But Adams, along with Anderson, a multiple myeloma specialist at Dana-Farber, continued to promote the drug to Millennium, and the University of North Carolina continued preliminary human tests that showed the drug’s potential against several types of cancer. Finally, in August 2000, the first patient with multiple myeloma received PS-341 in North Carolina and the results stunned everyone involved: The 47-year-old woman’s cancer went into complete remission even though she had been given a low dose of the drug intended mainly to evaluate its safety.

‘‘I’ve been in the oncology business for 30 years and that was the first time I have ever seen anything like that,’’ recalled Dr. Joseph Bolen, then the chief of oncology at Millennium. Coupled with positive lab results from the National Cancer Institute, extensive animal testing at ProScript and other human tests at Memorial Sloan Kettering Cancer Center in New York, backers of PS-341 now had enough evidence to push for large-scale human testing.

Getting FDA on board

Armed with the good news, Adams and Anderson had dinner with top Millennium executives at the Blue Room in Cambridge’s Kendall Square where, on the spot, chief executive Mark Levin agreed to fund full clinical trials of the drug. ‘‘I will be forever grateful for that day,’’ recalled Anderson.

Then, the Dana-Farber and Millennium researchers made two crucial moves that dramatically reduced the time required for FDA review of PS-341. First, they worked closely with two multiple myeloma advocacy groups to quickly recruit patients for the experiments. Second, they collaborated with the FDA — which was eager to speed approval of drugs for cancers with high mortality rates such as multiple myeloma — to design experiments requiring a relatively small number of patients. The results were so impressive that the FDA approved the drug on May 13, 2003, even before researchers had finished the third and final phase of human-testing, which involved 700 more patients.

‘‘I want to give the FDA great credit,’’ said Dr. Paul Richardson of Dana-Farber, clinical director for the Velcade trials. ‘‘They have a fabulous cancer team’’ that understood that multiple myeloma patients — who have only a 33 percent five-year survival rate even now — need new medicines. Though only about two-thirds of multiple myeloma patients respond to the drug, Richardson said Velcade nearly doubles the average survival time from 18 months to 30 months for patients who have suffered a relapse.

No longer a death sentence

In the end, the Dana-Farber and Millennium team won approval for Velcade in relapsed multiple myeloma patients just 4Æ years after the first human tests, quicker approval than any other cancer drug except Gleevec and requiring only about half the time biotech companies usually need, according to a 2006 study from the Tufts Center for the Study of Drug Discovery.
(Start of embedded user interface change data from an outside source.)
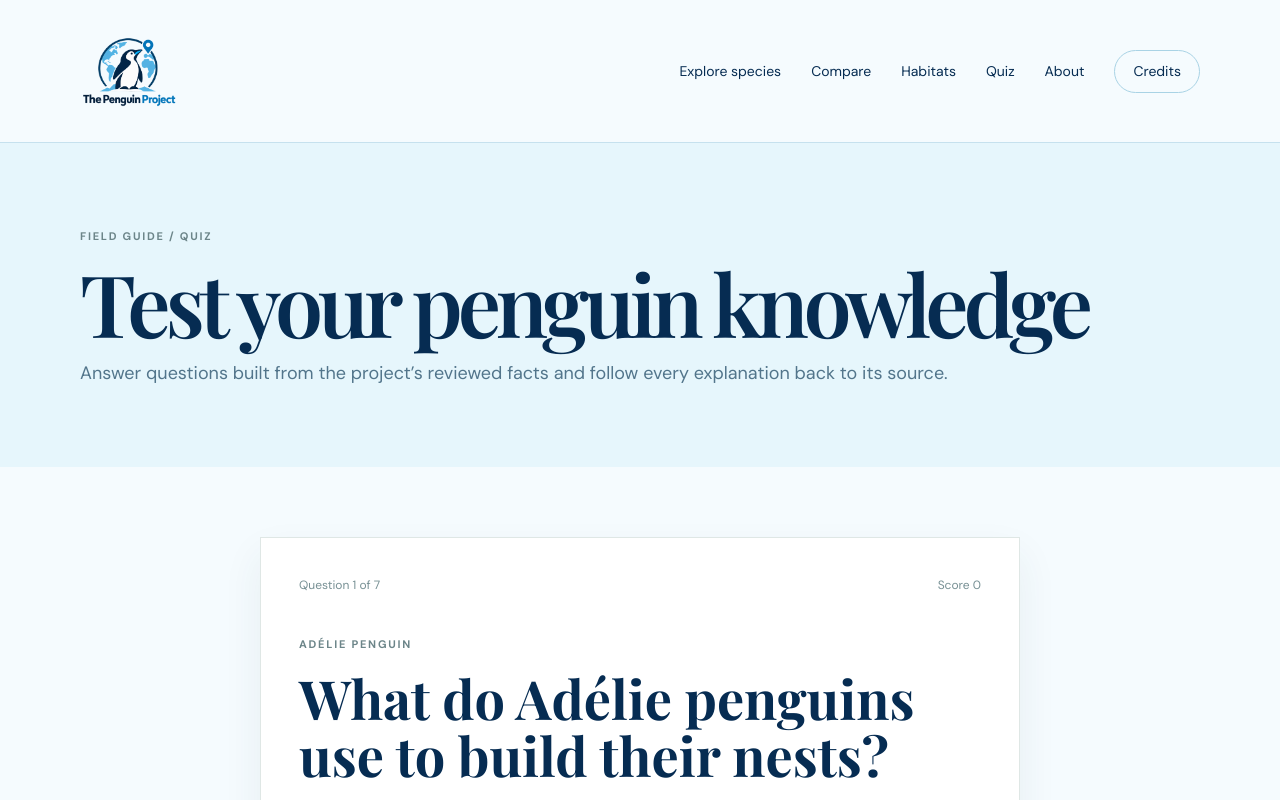
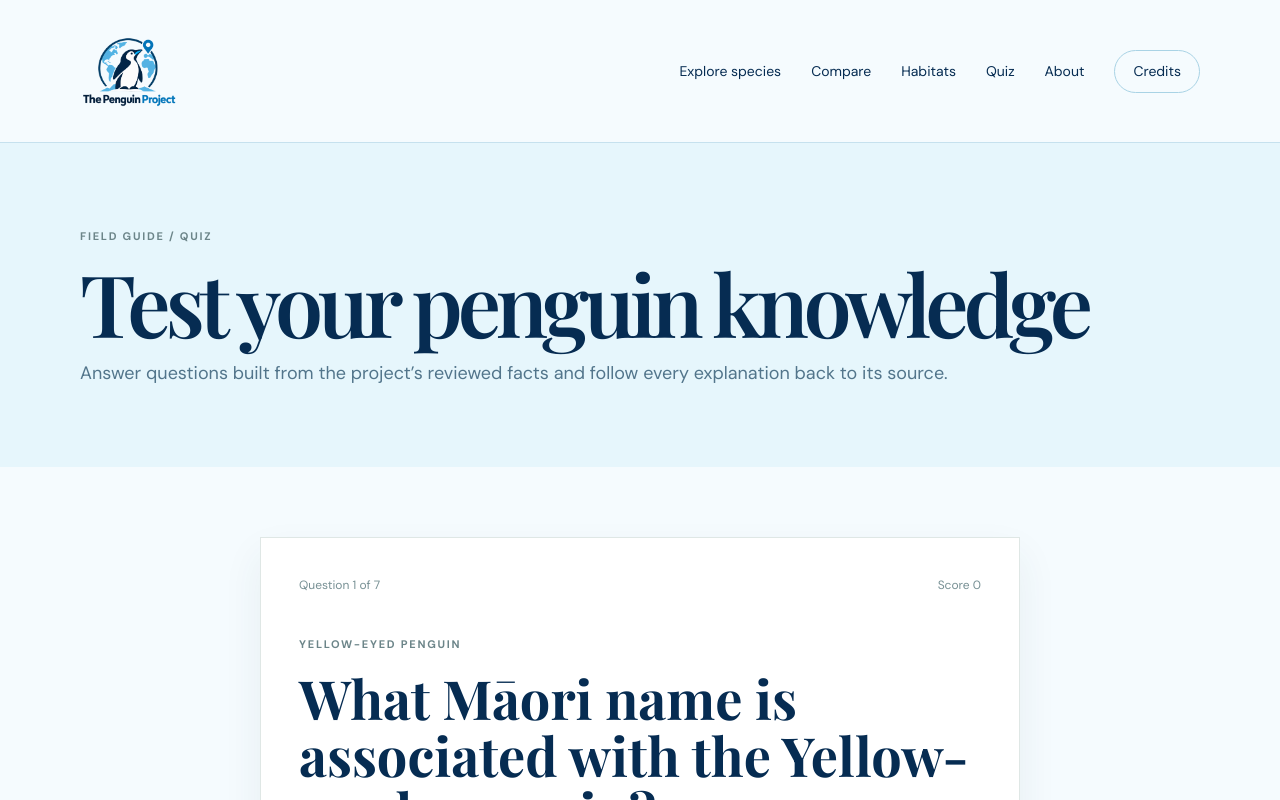
Before and after one commit to tsc221645/the_penguin_project, a Vue app: page /quiz in a window 1280 px wide. Shown: the top 800 px of the page. Built offline with nearby package versions, Linux system fonts and the light colour scheme; a web font is replaced by a local one.

Commit message:
feat(quiz): randomize question order

```diff
--- /dev/null
+++ b/src/lib/quiz.ts
@@ -0,0 +1,8 @@
+export function shuffleQuestions<T>(items: T[], random = Math.random): T[] {
+  const shuffled = [...items]
+  for (let index = shuffled.length - 1; index > 0; index -= 1) {
+    const swapIndex = Math.floor(random() * (index + 1))
+    ;[shuffled[index], shuffled[swapIndex]] = [shuffled[swapIndex], shuffled[index]]
+  }
+  return shuffled
+}
--- a/src/pages/QuizPage.vue
+++ b/src/pages/QuizPage.vue
@@ -4,12 +4,14 @@ import FactCard from '../components/FactCard.vue'
 import SourceList from '../components/SourceList.vue'
 import { didYouKnowFacts, quizQuestions } from '../content/quiz'
 import { getImage, getSpecies } from '../lib/content'
+import { shuffleQuestions } from '../lib/quiz'
 
+const questions = ref(shuffleQuestions(quizQuestions))
 const questionIndex = ref(0)
 const score = ref(0)
 const selectedOption = ref<string | null>(null)
 const finished = ref(false)
-const currentQuestion = computed(() => quizQuestions[questionIndex.value])
+const currentQuestion = computed(() => questions.value[questionIndex.value])
 const selectedSpecies = computed(() => currentQuestion.value?.speciesId ? getSpecies(currentQuestion.value.speciesId) : undefined)
 const questionImage = computed(() => currentQuestion.value?.imageId ? getImage(currentQuestion.value.imageId) : undefined)
 
@@ -20,13 +22,14 @@ function choose(optionId: string) {
 }
 
 function nextQuestion() {
-  if (questionIndex.value === quizQuestions.length - 1) { finished.value = true; return }
+  if (questionIndex.value === questions.value.length - 1) { finished.value = true; return }
   questionIndex.value += 1
   selectedOption.value = null
 }
 
 function restart() {
   questionIndex.value = 0
+  questions.value = shuffleQuestions(quizQuestions)
   score.value = 0
   selectedOption.value = null
   finished.value = false
@@ -37,7 +40,7 @@ function restart() {
   <section class="page-heading"><div class="container"><p class="eyebrow">Field guide / quiz</p><h1>Test your penguin knowledge</h1><p>Answer questions built from the project’s reviewed facts and follow every explanation back to its source.</p></div></section>
   <section class="container quiz-page">
     <div v-if="!finished && currentQuestion" class="quiz-card" aria-live="polite">
-      <div class="quiz-progress"><span>Question {{ questionIndex + 1 }} of {{ quizQuestions.length }}</span><span>Score {{ score }}</span></div>
+      <div class="quiz-progress"><span>Question {{ questionIndex + 1 }} of {{ questions.length }}</span><span>Score {{ score }}</span></div>
       <p v-if="selectedSpecies" class="eyebrow">{{ selectedSpecies.commonName }}</p>
       <h2>{{ currentQuestion.prompt }}</h2>
       <figure v-if="questionImage" class="quiz-image"><img :src="questionImage.approvedImageUrl" :alt="questionImage.alt"><figcaption>{{ questionImage.attributionText }}</figcaption></figure>
@@ -48,10 +51,10 @@ function restart() {
         <strong>{{ selectedOption === currentQuestion.correctOptionId ? 'Correct!' : 'Not quite.' }}</strong>
         <p>{{ currentQuestion.explanation }}</p>
         <SourceList :source-ids="currentQuestion.sourceIds" />
-        <div class="quiz-feedback-actions"><button class="button" type="button" @click="nextQuestion">{{ questionIndex === quizQuestions.length - 1 ? 'See result' : 'Next question' }} <span>→</span></button></div>
+        <div class="quiz-feedback-actions"><button class="button" type="button" @click="nextQuestion">{{ questionIndex === questions.length - 1 ? 'See result' : 'Next question' }} <span>→</span></button></div>
       </div>
     </div>
-    <div v-else class="quiz-result" aria-live="polite"><p class="eyebrow">Quiz complete</p><h2>You scored {{ score }} of {{ quizQuestions.length }}</h2><p>{{ score === quizQuestions.length ? 'A perfect flight through the field guide.' : 'Every answer is another trail back to the birds.' }}</p><button class="button" type="button" @click="restart">Try again <span>↻</span></button></div>
+    <div v-else class="quiz-result" aria-live="polite"><p class="eyebrow">Quiz complete</p><h2>You scored {{ score }} of {{ questions.length }}</h2><p>{{ score === questions.length ? 'A perfect flight through the field guide.' : 'Every answer is another trail back to the birds.' }}</p><button class="button" type="button" @click="restart">Try again <span>↻</span></button></div>
     <section class="did-you-know"><div class="section-heading"><div><p class="eyebrow">A little more to know</p><h2>Small facts,<br><i>big birds</i>.</h2></div></div><div class="fact-card-grid"><FactCard v-for="fact in didYouKnowFacts" :key="fact.id" :fact="fact" /></div></section>
   </section>
 </template>
```
Also changed, not shown: 2 other files (tests, documents, lock files or other folders).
Researchers are still carrying out about 300 human trials of Velcade, for multiple myeloma as well as other cancers, in hopes of proving that the drug can be used as a first treatment in patients rather than as a back-up after other drugs have failed.

Today, Velcade — at a cost of $24,000 to $36,000 per patient depending on how many infusions are required — accounts for about a third of Millennium’s revenue, and Anderson has repeated his fast-track success on another multiple myeloma drug, Revlimid, which was approved last summer. Richardson said the two drugs, often taken in combination, have helped turn multiple myeloma from ‘‘a great white shark of an illness to more of a chronic disease’’ like diabetes. Patients can still develop resistance to either of the drugs, but the availability of the two drugs reduces the risk that they will become resistant to all multiple myeloma treatments.

That’s good news for patients such as Virginia Najarian, 63, who has been taking Velcade and Revlimid for 2Æ years under the care of Anderson and Richardson; her only major side effect has been an infection that required hospitalization. Velcade ‘‘is my life right now,’’ she said just before leaving for a vacation on Florida’s Sanibel Island. ‘‘If it continues to work, it’s wonderful.’’

Scott Allen can be reached at